Uganda. When I told the typical person I was going to Uganda some didn’t even know where that was, but the vast majority hit me with one question, why? I myself did not know exactly how to give them an answer they would find acceptable, yet the answer I did give them was always, “I gotta go see my kids.” That is- the 3 children I sponsor through Hearts and Hope, but they are undoubtedly, mine. Uganda as a country is beautiful all on its own. The always “70 something” “Southern California-like” temperature, the green mountainous landscape, the spicy and flavorful food, it all has a beauty to it that can’t be reproduced in the states, like many other cultures. The main source of Ugandan splendor, however, comes from the huge, white, sparkling smiles on the faces of children who have nothing, yet give you everything.
I had the absolute pleasure of meeting face to face 3 of those children. The first 2 were the kids in the pictures that were sent to me. The kids I pray for daily. They were adorable and sweet and so thankful for the little gifts I had brought them. They warmed my heart and gave me purpose. The third child I met, though it seemed impossible, was even more special.

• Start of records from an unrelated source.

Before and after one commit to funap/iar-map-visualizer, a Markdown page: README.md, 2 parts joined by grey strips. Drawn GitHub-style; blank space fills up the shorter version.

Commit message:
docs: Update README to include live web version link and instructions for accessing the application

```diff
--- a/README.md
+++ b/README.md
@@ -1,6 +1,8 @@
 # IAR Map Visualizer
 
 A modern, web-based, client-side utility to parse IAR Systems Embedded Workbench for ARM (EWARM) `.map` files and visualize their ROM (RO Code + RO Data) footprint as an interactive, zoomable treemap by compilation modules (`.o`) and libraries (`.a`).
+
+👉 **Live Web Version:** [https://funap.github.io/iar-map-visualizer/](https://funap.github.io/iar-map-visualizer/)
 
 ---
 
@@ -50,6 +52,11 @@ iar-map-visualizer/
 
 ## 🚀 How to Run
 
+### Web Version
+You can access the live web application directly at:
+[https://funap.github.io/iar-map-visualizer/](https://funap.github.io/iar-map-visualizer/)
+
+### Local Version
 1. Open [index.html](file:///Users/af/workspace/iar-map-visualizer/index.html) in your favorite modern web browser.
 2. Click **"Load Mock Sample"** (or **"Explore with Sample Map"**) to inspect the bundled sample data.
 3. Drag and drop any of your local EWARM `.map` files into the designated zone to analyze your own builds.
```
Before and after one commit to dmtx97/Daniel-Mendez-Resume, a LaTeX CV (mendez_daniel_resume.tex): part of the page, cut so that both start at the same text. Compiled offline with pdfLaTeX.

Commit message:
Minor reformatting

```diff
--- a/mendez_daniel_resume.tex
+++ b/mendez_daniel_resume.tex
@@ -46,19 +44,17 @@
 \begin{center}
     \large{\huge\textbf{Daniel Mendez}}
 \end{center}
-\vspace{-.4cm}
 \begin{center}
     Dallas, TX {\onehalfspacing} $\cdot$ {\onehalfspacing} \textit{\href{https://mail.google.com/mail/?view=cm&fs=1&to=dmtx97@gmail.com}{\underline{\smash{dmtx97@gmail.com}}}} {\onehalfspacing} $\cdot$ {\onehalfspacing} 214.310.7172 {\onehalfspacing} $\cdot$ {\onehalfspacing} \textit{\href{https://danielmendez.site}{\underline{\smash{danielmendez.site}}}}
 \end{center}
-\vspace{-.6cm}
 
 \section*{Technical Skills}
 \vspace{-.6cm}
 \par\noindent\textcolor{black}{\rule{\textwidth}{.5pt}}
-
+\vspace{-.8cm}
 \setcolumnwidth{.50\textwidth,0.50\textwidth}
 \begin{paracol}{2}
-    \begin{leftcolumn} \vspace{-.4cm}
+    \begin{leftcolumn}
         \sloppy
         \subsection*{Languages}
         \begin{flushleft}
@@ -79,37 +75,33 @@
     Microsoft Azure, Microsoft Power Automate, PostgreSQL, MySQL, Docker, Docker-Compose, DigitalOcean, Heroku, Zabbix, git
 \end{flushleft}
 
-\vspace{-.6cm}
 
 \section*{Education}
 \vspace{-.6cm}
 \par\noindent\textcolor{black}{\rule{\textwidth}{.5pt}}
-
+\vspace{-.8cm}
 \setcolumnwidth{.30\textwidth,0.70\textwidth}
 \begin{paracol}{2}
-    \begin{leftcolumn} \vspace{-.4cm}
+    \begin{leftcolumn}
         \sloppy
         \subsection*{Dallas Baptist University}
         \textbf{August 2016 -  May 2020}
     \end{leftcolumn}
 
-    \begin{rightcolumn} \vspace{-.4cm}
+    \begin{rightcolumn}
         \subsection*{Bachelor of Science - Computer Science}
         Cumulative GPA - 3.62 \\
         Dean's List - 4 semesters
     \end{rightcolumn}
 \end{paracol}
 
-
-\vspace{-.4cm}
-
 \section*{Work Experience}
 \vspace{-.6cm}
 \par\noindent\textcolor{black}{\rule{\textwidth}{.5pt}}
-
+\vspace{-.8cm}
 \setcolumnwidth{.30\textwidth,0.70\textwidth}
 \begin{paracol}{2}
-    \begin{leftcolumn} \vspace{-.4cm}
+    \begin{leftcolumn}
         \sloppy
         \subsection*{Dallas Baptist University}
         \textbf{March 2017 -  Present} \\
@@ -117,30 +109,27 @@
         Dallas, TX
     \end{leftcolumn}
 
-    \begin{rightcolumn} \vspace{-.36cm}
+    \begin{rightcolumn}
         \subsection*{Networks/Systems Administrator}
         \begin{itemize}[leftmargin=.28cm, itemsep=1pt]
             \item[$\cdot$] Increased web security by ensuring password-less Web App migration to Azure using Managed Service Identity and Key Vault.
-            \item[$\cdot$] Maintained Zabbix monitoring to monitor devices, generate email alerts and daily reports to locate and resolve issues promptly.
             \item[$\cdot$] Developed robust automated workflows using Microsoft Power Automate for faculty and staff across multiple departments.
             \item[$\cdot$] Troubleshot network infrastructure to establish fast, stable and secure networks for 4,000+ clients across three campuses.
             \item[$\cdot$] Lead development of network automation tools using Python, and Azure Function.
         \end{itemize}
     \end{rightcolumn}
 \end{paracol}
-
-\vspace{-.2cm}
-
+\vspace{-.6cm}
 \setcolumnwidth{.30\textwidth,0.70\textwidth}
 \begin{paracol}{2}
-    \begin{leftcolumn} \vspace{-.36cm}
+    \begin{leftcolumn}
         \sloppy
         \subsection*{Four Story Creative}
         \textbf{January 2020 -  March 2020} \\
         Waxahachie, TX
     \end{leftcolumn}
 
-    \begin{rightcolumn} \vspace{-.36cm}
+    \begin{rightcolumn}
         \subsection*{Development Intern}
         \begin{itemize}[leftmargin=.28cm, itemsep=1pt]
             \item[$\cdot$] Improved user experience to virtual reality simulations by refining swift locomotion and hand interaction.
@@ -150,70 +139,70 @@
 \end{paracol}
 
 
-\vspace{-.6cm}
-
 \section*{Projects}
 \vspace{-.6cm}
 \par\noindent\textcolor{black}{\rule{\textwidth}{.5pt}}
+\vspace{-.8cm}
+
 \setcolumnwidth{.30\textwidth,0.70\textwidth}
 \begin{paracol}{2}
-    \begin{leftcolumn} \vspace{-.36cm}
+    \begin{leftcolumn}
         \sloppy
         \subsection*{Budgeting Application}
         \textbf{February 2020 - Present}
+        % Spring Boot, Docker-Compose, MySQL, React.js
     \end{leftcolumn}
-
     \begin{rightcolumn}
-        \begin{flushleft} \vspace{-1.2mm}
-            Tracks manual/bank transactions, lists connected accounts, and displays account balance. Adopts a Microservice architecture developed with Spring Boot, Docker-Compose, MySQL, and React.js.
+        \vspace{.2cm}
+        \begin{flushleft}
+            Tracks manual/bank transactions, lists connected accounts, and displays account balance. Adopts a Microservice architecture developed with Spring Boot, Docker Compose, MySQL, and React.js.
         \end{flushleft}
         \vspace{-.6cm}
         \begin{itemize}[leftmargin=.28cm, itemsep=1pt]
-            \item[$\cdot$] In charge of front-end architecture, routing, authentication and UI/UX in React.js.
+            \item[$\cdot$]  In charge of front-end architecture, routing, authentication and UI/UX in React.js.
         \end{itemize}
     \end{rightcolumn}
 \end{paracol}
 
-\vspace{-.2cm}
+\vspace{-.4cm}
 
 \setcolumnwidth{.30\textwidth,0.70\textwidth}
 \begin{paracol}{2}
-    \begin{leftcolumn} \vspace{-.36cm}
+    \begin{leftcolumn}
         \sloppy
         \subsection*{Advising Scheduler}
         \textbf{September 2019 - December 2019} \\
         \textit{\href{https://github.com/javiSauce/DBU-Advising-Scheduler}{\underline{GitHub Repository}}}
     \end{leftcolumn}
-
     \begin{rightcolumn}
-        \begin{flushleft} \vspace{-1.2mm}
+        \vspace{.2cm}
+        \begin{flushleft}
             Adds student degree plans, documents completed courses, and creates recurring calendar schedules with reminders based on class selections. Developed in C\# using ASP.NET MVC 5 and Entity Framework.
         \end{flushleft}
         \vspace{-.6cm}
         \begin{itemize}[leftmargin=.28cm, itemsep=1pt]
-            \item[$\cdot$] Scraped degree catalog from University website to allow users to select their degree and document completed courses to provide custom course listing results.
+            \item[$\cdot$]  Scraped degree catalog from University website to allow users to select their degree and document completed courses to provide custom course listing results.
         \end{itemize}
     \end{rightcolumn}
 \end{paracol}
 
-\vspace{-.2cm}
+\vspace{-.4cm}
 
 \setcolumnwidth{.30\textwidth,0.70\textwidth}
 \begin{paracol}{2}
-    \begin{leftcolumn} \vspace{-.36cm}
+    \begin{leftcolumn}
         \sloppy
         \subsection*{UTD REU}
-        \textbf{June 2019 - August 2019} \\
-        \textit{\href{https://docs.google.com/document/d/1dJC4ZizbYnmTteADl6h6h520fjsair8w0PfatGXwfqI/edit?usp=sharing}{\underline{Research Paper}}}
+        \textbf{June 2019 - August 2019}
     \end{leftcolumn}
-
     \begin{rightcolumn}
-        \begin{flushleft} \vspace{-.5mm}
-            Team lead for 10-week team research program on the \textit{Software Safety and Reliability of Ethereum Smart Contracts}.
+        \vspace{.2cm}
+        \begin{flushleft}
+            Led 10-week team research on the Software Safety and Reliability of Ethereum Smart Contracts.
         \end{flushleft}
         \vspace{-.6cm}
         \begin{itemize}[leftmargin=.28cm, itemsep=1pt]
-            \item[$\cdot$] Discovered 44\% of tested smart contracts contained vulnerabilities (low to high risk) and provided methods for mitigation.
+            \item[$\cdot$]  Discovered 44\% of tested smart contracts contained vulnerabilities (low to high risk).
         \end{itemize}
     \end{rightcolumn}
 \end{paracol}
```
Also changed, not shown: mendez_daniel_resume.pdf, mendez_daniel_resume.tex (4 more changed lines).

The circumstances through which I met this child were not usual. In the village of Butangala, I had my third and final “kid” to meet. Unfortunately, I was told the little girl had moved 2 days prior. My heart sank as I wondered where she was, and how she’d get to go to school, if at all. I also had a bag full of gifts and I certainly was not leaving that village with them. Then I was given a gift myself. I had the chance to go and find a young girl in that village who I thought would most appreciate the contents of my gift bag. It took me about 3 milliseconds and I saw her. Small girl, tattered clothes, no shoes, with a baby brother on her hip…bingo. I remembered her from earlier that day, how she kept walking past me smiling ever so slightly, like we had a secret. I immediately took her hand and rushed her to Julie for approval ; ).
It turns out her name is Prossy, she is 10 years old (not as little at I thought), and goes to a government school. The way her face changed when she was able to choose between the 2 dresses in the bag is an image I will never forget. We both came to the village that day expecting different things. She probably just imagined some muzungus to look at and maybe a sweetie or two. However, we both left that day with a new friend and me hopefully with a new “kid” : ).
Uganda has numerous problems: many kids without a meal or access to medical care, many adults without income or the hope of job. But this trip taught me that I cannot fix those problems. I can only love, pray and never lose hope.
“People who really want to make a difference in the world usually do it, in one way or another. And I’ve noticed something about people who make a difference in the world: They hold the unshakable conviction that individuals are extremely important, that every life matters. They get excited over one smile. They are willing to feed one stomach, educate one mind, and treat one wound. They aren’t determined to revolutionize the world all at once; they’re satisfied with small changes. Over time, though, the small changes add up. Sometimes they even transform cities and nations, and yes, the world.” ― Beth Clark, Kisses from Katie: A Story of Relentless Love and Redemption
In the coming weeks, we will be sharing some thoughts from team members who recently made the trip to Uganda. Today's contributor is Mary Schlie; this was the first time she had been to Uganda.
When I was in Uganda, I couldn't help but think about the beautiful Starfish story. It goes like this...
A young man is walking along the ocean and sees a beach on which thousands and thousands of starfish have washed ashore. Further along he sees an old man, walking slowly and stooping often, picking up one starfish after another and tossing each one gently into the ocean.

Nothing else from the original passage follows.